On April 1, 2016, the District of Columbia Circuit Court of Appeals issued a mandate of its December 21, 2015, order, which summarily affirmed the dismissal of the appellants’ appeal. The court determined that the record was replete with examples of appellants’ misconduct at the district court level.
Walter T. Charlton, Counsel for Cynthia Artis, et al., in the extremely long duration employment discrimination case, Artis v. Greenspan Bernanke Yellen spoke about the Federal Reserve Board in 2002. Thirteen years later, the case is still active. The Board acts as if equal opportunity is an undeserved burden, one which it does not have … Continue reading Federal Reserve Board: Walter T. Charlton, Counsel for Cynthia Artis, Artis v. Bernanke, on C-Span in 2002; A note on John Roberts and Antonin Scalia
Following a dismissal with prejudice in the United States District Court for the District of Columbia, the plaintiffs filed an appeal with the U.S. Court of Appeals for the District of Columbia Circuit in September 2015 (docket number 15-5260, available at http://www.pacer.gov.
The tragedy of this case was the incredible length of time and waste of precious resources to resolve a claim of employment discrimination. It shows why there must be alternative dispute resolution for these type of cases.
The D.C. Circuit, vacating the decision of the district court and remanding the case to the district court, held that where counseling produces sufficient information to enable the agency to investigate the claim, that counseling purpose has been served. The court determined that the class members did provide meaningful information about specific instances of discrimination in the January 17 Resubmission document and offered corresponding allegations of discrimination against individual class agents. Such information, the D.C. Circuit reasoned, was enough for the Board to investigated and try to resolves the claims of the class members.
While the racial violence was overt In Charlottesville, the everyday implicit racial bias is equally corrosive to a fair society. The everyday silent, hidden “colorblind” violence continues. It would be far more helpful for Frazier to start a CEO-led committee to expose and eradicate all discrimination in the workplace.
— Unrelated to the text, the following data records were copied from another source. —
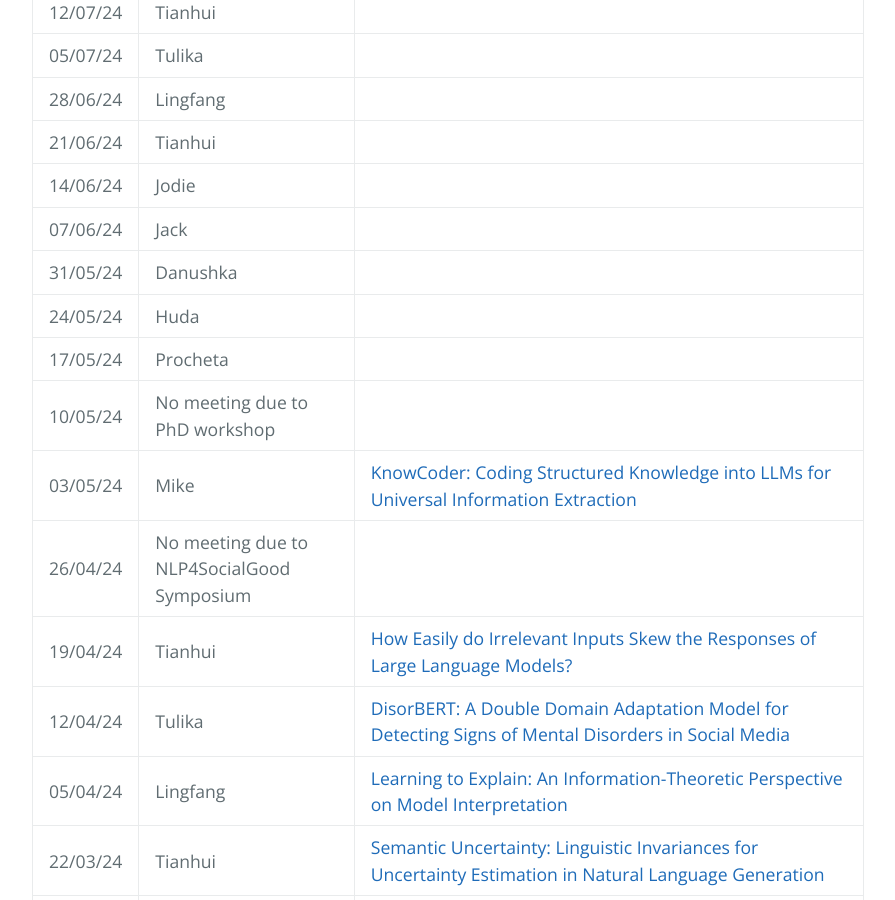
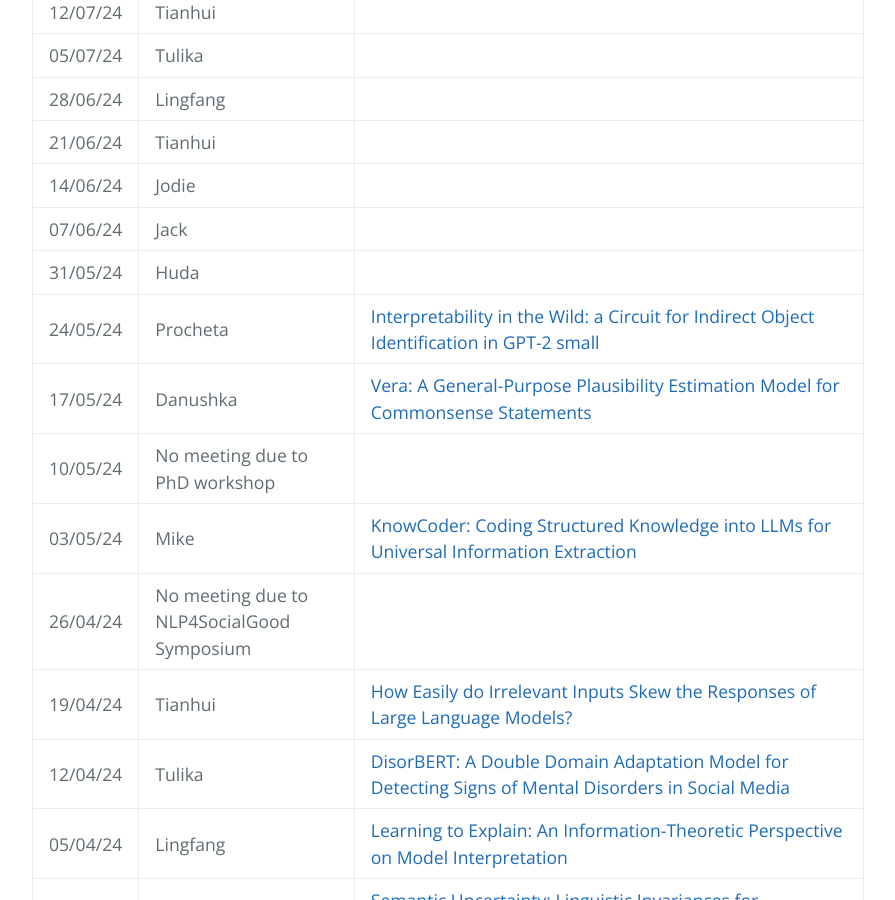
Before and after one commit to LivNLP/livnlp.github.io, a Jekyll site: the page built from reading.md, in a window 1280 px wide and 900 px high, scrolled down 671 px. Shown: the whole window, without its empty margins (192-1087 px from the left). Built offline with Jekyll 4.4.1, drawn with Linux system fonts in a browser that asks for light colours.

Commit message:
Update reading.md

```diff
--- a/reading.md
+++ b/reading.md
@@ -20,9 +20,9 @@ We meet on a weely basis to discuss recent research papers. Here is the schedule
 | 21/06/24 | Tianhui |
 | 14/06/24 | Jodie |
 | 07/06/24 | Jack |
-| 31/05/24 | Danushka |
-| 24/05/24 | Huda |
-| 17/05/24 | Procheta |
+| 31/05/24 | Huda |
+| 24/05/24 | Procheta | [Interpretability in the Wild: a Circuit for Indirect Object Identification in GPT-2 small](https://arxiv.org/abs/2211.00593)
+| 17/05/24 | Danushka | [Vera: A General-Purpose Plausibility Estimation Model for Commonsense Statements](https://aclanthology.org/2023.emnlp-main.81/)
 | 10/05/24 | No meeting due to PhD workshop |
 | 03/05/24 | Mike | [KnowCoder: Coding Structured Knowledge into LLMs for Universal Information Extraction](https://arxiv.org/pdf/2403.07969)
 | 26/04/24 | No meeting due to NLP4SocialGood Symposium |
```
Of Note items— (1) From the Guardian Newspaper (United Kingdom) One quote about “balanced budgets”– “Despite these significant shifts, myths about the economy refuse to go away and hamper a more productive debate. They concern how the government manages public finances – “tax and spend”, if you will. The first is that there is an … Continue reading Federal Reserve Board: H.2 Release for Week Ending July 22, 2017; H.4.1 Release (Balance Sheet) for Week Ending July 27, 2017; Macroeconomics and “Colorblindness” = Wickedness
Dick Grote has authored another article on “rank and yank,” “What to do when you think your performance review is wrong” (published in the Harvard Business Review (March 7, 2017)). This time the defense of the system is indirect—informing the recipient of a “C-Bucket” rating to accept it. Indeed, as Grote states in the article, nothing the employee argues against the rating is likely to change it.
Because of the calibration meeting, where managers rank employees, changing a rating means changing it for others, given that rank and yank is a rigid, inhuman, and employee-abusive system.
H.4.1 Release–Factors Affecting Reserve Balances
Total factors supplying reserve funds (as of June 14, 2017): $4,522,637 (in millions of dollars). (On September 26, 2007, this amount was $900,473 (in millions of dollars)).
A few seconds on a pay-TV show (HBO), with Bill Maher and Sen. Benjamin Sasse, in 2017 captured the failure of the United States to reckon with its living legacy of chattel slavery. It has distorted the culture of the United States in harmful ways.